Turkey regularly points this out as one of the biggest issues between the two states, while the Emiratis in every forum claim that Daḥlān is a simple citizen, only living in the Emirates. Recently, however, in early November, responding to the accusations Daḥlān gave long interview in an Egyptian channel to a well-known anchor, ‘Amr Adīb. The interesting part in the interview is that while he maintains that he is just a humble citizen, he gave detailed information about how the Turkish authorities provided shelter to a number of Egyptian Muslim Brotherhood radicals, and gave them Turkish papers under new names. He similarly accused the Turkish state to support militias in Libya, and claimed to be able to provide details about the Turkish military agents there and their movements. Which is quite a feat from an “ordinary citizen”.
These claims by Daḥlān are probably not unfounded. But fact the Emirates clearly uses such a dangerous figure against Turkey, and that Egypt happily airs his voice in the media, despite being one of the most media repressive states in the region, shows that the Abū Zabī is determined to help Egypt in its fight with the Turks. In a very serious level. The reason for that is less the irritation from the Turkish base in Qatar. That is less of a matter for them, as it is clear from their very mild reactions. Much rather a similar commitment causes this with the Egyptian, as the Turks and the Qataris have.
Losing on every horse
It is not hard to see that far above Syria and the Irani-Gulf rifts, there are two competing tandems in the region. The Emirati-Egyptian one, and the Qatari-Turkish. Saudi does not strongly sticks to either of them, but that is why it should not go that far with the animosity. Ideas, like Turkey is the same enemy as Iran for them, which is a clear threat, or that they should troops on the Turkish borders are so far fetched that borders delusions. These notions might be found funny, or regarded as small isolated examples, but the same mentality took the Saudis to Yemen. They started as it would be a few week campaign and a huge number of states supported them, but by now they are abandoned even by the Emirates and losing a war, which has dragged for years.
Ten years ago a six Arab Gulf states were in a very effective collective, the GCC, which was heading for common currency and a partial union. And Saudi was at the helm. By now the rifts within the Gulf itself are bigger than ever, and Riyadh can barely keep its control over Bahrain, while starting more and more campaigns all over the region. That is why such notions tell much more about the Saudi mindset than a few bad sentences from a retired general.

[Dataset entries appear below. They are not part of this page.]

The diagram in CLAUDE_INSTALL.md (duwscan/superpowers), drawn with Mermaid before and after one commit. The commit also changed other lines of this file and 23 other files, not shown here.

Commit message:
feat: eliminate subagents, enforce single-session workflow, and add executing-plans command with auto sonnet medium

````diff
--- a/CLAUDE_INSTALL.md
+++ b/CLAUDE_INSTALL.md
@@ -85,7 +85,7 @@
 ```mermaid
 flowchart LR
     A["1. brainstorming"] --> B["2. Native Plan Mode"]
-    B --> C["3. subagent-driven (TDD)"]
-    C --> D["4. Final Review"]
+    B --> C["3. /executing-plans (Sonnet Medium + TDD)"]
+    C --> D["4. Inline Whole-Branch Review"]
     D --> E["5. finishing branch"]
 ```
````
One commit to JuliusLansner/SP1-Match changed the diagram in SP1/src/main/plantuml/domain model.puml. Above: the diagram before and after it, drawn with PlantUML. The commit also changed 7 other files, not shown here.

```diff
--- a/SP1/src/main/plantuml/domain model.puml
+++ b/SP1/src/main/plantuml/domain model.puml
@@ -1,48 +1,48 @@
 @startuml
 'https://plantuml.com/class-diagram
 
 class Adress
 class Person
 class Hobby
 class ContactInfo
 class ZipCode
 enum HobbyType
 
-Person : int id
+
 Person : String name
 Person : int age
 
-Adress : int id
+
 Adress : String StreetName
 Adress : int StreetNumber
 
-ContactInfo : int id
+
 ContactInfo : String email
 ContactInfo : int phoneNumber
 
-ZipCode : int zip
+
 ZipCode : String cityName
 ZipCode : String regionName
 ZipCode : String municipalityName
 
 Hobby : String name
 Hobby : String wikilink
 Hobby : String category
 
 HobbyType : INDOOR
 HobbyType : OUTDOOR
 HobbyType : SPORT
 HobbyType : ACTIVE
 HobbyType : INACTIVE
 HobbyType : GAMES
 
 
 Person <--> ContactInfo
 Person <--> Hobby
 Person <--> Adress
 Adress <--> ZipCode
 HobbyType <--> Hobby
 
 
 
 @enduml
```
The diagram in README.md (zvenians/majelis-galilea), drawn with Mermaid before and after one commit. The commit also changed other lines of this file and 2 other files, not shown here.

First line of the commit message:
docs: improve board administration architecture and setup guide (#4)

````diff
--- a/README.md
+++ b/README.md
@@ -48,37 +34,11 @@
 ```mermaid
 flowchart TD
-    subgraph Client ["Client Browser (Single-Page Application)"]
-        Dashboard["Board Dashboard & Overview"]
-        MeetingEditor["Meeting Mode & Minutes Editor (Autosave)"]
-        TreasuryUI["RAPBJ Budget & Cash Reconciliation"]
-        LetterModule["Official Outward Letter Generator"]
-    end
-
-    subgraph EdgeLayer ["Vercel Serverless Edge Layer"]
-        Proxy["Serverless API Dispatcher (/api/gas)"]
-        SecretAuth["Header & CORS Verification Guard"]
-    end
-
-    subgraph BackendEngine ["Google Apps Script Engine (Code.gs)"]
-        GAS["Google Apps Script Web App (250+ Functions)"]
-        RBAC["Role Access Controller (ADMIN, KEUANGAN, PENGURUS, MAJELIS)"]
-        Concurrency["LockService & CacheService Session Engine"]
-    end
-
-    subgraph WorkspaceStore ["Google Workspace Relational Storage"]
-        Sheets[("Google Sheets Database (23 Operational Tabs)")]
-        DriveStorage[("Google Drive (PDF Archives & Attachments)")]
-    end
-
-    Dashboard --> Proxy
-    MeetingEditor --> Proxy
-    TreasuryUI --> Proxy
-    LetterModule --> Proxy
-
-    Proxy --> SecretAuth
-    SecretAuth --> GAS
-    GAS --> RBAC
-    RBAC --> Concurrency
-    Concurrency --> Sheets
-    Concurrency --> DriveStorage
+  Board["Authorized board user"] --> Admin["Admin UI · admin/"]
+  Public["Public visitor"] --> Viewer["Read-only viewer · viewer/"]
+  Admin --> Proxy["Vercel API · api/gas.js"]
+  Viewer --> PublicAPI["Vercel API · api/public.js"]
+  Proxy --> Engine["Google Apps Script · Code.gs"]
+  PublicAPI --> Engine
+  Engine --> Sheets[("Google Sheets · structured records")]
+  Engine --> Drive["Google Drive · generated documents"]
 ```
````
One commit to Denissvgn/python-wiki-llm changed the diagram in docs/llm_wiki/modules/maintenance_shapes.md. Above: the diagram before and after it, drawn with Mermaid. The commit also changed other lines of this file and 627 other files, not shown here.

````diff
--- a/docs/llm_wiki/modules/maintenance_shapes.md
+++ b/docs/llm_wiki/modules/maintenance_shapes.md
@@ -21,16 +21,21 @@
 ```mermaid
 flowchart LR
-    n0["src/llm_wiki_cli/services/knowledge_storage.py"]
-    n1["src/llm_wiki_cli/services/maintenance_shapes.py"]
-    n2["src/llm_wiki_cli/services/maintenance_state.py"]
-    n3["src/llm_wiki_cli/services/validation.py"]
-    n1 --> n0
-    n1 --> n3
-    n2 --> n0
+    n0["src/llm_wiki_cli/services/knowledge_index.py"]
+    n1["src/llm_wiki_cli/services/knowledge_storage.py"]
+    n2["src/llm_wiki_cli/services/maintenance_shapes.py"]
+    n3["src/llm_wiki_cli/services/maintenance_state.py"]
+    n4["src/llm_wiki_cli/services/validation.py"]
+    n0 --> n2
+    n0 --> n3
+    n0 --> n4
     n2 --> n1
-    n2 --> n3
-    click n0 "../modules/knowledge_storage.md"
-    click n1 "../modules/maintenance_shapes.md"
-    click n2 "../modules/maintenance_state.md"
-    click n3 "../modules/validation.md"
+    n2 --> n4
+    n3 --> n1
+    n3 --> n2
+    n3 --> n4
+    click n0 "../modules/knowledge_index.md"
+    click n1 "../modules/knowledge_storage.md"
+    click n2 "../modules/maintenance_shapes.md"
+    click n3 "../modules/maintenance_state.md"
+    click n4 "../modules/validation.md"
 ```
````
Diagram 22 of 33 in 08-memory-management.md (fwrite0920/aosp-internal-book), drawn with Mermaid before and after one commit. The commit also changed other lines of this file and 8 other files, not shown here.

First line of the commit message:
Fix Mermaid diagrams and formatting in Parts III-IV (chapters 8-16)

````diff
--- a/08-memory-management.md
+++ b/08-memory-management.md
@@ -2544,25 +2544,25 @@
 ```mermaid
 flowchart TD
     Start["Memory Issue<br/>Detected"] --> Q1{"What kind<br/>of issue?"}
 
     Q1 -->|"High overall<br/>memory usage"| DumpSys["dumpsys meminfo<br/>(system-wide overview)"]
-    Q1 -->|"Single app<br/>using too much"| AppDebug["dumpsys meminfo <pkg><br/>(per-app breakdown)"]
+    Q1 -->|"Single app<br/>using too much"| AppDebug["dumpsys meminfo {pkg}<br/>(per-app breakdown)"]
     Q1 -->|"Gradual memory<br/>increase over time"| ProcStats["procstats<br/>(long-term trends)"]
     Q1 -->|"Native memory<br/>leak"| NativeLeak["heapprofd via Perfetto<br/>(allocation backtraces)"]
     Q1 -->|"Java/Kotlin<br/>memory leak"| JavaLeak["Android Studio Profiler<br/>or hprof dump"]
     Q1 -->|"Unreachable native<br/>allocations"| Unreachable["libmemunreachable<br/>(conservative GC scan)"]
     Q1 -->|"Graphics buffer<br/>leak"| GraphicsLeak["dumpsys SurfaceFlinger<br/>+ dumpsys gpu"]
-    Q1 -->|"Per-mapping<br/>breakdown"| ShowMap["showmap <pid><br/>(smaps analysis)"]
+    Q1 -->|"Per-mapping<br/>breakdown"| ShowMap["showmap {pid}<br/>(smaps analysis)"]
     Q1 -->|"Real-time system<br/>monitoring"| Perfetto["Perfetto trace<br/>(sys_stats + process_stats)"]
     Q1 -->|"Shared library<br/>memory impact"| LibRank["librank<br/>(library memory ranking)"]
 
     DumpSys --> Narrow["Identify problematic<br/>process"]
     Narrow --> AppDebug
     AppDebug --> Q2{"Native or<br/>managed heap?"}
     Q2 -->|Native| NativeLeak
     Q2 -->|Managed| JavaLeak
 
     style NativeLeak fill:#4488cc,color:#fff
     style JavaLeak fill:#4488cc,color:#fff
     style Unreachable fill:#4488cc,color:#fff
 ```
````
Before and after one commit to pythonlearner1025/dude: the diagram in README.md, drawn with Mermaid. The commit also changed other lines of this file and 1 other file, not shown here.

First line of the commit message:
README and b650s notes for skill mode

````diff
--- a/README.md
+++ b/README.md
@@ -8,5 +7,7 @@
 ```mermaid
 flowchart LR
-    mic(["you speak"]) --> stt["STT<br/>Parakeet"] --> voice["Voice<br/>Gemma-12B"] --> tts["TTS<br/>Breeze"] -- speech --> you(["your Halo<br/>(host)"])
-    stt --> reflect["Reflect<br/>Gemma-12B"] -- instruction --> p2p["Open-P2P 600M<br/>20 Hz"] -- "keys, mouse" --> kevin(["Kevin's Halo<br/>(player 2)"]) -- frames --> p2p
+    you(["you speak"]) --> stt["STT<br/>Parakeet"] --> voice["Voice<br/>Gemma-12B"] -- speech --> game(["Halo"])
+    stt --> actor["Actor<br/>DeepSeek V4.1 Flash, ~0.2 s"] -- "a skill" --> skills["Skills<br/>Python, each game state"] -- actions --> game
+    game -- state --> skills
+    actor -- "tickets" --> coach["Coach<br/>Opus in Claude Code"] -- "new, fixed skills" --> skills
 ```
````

Many now praise Muḥammad bin Salmān as a big reformer and the harbinger of great changes. His record, however, both in inner and regional policies are less promising. If he really takes over the kingdom, which is widely opposed even in the inner circles, than he will hopefully use better advisers. Because launching another obsession against Turkey, like the one against Iran, can have very negative effects.